> [Task brief] Repeat the data below exactly, with every entry included.

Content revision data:
·····
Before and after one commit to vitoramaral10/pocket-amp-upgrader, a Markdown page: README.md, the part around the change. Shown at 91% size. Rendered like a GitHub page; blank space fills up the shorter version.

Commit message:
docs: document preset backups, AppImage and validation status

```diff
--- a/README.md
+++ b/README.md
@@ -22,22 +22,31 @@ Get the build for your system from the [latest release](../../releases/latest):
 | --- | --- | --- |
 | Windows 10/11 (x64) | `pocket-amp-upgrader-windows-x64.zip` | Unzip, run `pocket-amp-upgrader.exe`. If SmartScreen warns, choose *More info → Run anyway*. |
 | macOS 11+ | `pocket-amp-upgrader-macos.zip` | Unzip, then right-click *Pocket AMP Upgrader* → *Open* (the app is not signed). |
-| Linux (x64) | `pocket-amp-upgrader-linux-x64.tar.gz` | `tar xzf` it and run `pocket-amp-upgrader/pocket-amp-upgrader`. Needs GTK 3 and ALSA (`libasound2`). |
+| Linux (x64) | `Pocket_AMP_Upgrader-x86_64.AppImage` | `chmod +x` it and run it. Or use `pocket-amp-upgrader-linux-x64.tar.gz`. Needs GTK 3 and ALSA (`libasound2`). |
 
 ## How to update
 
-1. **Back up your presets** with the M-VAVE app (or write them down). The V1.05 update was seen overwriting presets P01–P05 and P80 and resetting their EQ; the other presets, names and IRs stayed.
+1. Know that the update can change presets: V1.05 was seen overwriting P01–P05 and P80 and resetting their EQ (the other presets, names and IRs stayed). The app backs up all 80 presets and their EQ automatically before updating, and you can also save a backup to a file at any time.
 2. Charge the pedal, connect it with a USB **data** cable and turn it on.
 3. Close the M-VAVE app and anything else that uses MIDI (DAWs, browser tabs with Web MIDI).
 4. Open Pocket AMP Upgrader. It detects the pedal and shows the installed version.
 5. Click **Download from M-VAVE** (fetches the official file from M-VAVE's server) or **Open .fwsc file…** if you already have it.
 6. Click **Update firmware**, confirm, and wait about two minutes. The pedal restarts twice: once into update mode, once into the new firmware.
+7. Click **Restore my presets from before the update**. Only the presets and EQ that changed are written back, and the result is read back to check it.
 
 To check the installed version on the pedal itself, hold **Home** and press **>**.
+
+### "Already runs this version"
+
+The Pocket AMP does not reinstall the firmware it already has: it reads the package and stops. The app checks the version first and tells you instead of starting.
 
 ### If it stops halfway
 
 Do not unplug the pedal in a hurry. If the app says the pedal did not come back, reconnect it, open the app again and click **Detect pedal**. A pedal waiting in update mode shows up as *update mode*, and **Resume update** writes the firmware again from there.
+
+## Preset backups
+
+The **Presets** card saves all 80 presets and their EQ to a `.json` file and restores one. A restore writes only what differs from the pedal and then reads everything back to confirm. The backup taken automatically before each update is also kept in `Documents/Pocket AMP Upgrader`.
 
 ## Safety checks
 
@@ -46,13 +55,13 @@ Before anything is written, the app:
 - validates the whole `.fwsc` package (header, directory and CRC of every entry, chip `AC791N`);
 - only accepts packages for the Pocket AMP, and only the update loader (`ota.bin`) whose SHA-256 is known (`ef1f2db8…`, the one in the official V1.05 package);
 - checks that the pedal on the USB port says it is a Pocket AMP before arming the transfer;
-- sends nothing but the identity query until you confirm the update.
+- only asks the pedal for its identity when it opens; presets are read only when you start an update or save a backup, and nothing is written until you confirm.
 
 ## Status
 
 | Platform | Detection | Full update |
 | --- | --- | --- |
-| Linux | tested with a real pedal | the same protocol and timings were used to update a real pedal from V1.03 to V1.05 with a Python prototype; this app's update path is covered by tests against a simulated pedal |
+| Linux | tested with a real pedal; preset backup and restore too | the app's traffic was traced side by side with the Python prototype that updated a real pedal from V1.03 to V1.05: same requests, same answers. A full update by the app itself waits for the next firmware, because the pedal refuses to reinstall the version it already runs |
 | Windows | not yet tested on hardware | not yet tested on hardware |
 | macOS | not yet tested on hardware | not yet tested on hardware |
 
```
·····
> [Your solution]
Before and after one commit to vitoramaral10/pocket-amp-upgrader, a Markdown page: README.md, the part around the change. Shown at 91% size. Rendered like a GitHub page; blank space fills up the shorter version.

Commit message:
docs: document preset backups, AppImage and validation status

```diff
--- a/README.md
+++ b/README.md
@@ -22,22 +22,31 @@ Get the build for your system from the [latest release](../../releases/latest):
 | --- | --- | --- |
 | Windows 10/11 (x64) | `pocket-amp-upgrader-windows-x64.zip` | Unzip, run `pocket-amp-upgrader.exe`. If SmartScreen warns, choose *More info → Run anyway*. |
 | macOS 11+ | `pocket-amp-upgrader-macos.zip` | Unzip, then right-click *Pocket AMP Upgrader* → *Open* (the app is not signed). |
-| Linux (x64) | `pocket-amp-upgrader-linux-x64.tar.gz` | `tar xzf` it and run `pocket-amp-upgrader/pocket-amp-upgrader`. Needs GTK 3 and ALSA (`libasound2`). |
+| Linux (x64) | `Pocket_AMP_Upgrader-x86_64.AppImage` | `chmod +x` it and run it. Or use `pocket-amp-upgrader-linux-x64.tar.gz`. Needs GTK 3 and ALSA (`libasound2`). |
 
 ## How to update
 
-1. **Back up your presets** with the M-VAVE app (or write them down). The V1.05 update was seen overwriting presets P01–P05 and P80 and resetting their EQ; the other presets, names and IRs stayed.
+1. Know that the update can change presets: V1.05 was seen overwriting P01–P05 and P80 and resetting their EQ (the other presets, names and IRs stayed). The app backs up all 80 presets and their EQ automatically before updating, and you can also save a backup to a file at any time.
 2. Charge the pedal, connect it with a USB **data** cable and turn it on.
 3. Close the M-VAVE app and anything else that uses MIDI (DAWs, browser tabs with Web MIDI).
 4. Open Pocket AMP Upgrader. It detects the pedal and shows the installed version.
 5. Click **Download from M-VAVE** (fetches the official file from M-VAVE's server) or **Open .fwsc file…** if you already have it.
 6. Click **Update firmware**, confirm, and wait about two minutes. The pedal restarts twice: once into update mode, once into the new firmware.
+7. Click **Restore my presets from before the update**. Only the presets and EQ that changed are written back, and the result is read back to check it.
 
 To check the installed version on the pedal itself, hold **Home** and press **>**.
+
+### "Already runs this version"
+
+The Pocket AMP does not reinstall the firmware it already has: it reads the package and stops. The app checks the version first and tells you instead of starting.
 
 ### If it stops halfway
 
 Do not unplug the pedal in a hurry. If the app says the pedal did not come back, reconnect it, open the app again and click **Detect pedal**. A pedal waiting in update mode shows up as *update mode*, and **Resume update** writes the firmware again from there.
+
+## Preset backups
+
+The **Presets** card saves all 80 presets and their EQ to a `.json` file and restores one. A restore writes only what differs from the pedal and then reads everything back to confirm. The backup taken automatically before each update is also kept in `Documents/Pocket AMP Upgrader`.
 
 ## Safety checks
 
@@ -46,13 +55,13 @@ Before anything is written, the app:
 - validates the whole `.fwsc` package (header, directory and CRC of every entry, chip `AC791N`);
 - only accepts packages for the Pocket AMP, and only the update loader (`ota.bin`) whose SHA-256 is known (`ef1f2db8…`, the one in the official V1.05 package);
 - checks that the pedal on the USB port says it is a Pocket AMP before arming the transfer;
-- sends nothing but the identity query until you confirm the update.
+- only asks the pedal for its identity when it opens; presets are read only when you start an update or save a backup, and nothing is written until you confirm.
 
 ## Status
 
 | Platform | Detection | Full update |
 | --- | --- | --- |
-| Linux | tested with a real pedal | the same protocol and timings were used to update a real pedal from V1.03 to V1.05 with a Python prototype; this app's update path is covered by tests against a simulated pedal |
+| Linux | tested with a real pedal; preset backup and restore too | the app's traffic was traced side by side with the Python prototype that updated a real pedal from V1.03 to V1.05: same requests, same answers. A full update by the app itself waits for the next firmware, because the pedal refuses to reinstall the version it already runs |
 | Windows | not yet tested on hardware | not yet tested on hardware |
 | macOS | not yet tested on hardware | not yet tested on hardware |
 
```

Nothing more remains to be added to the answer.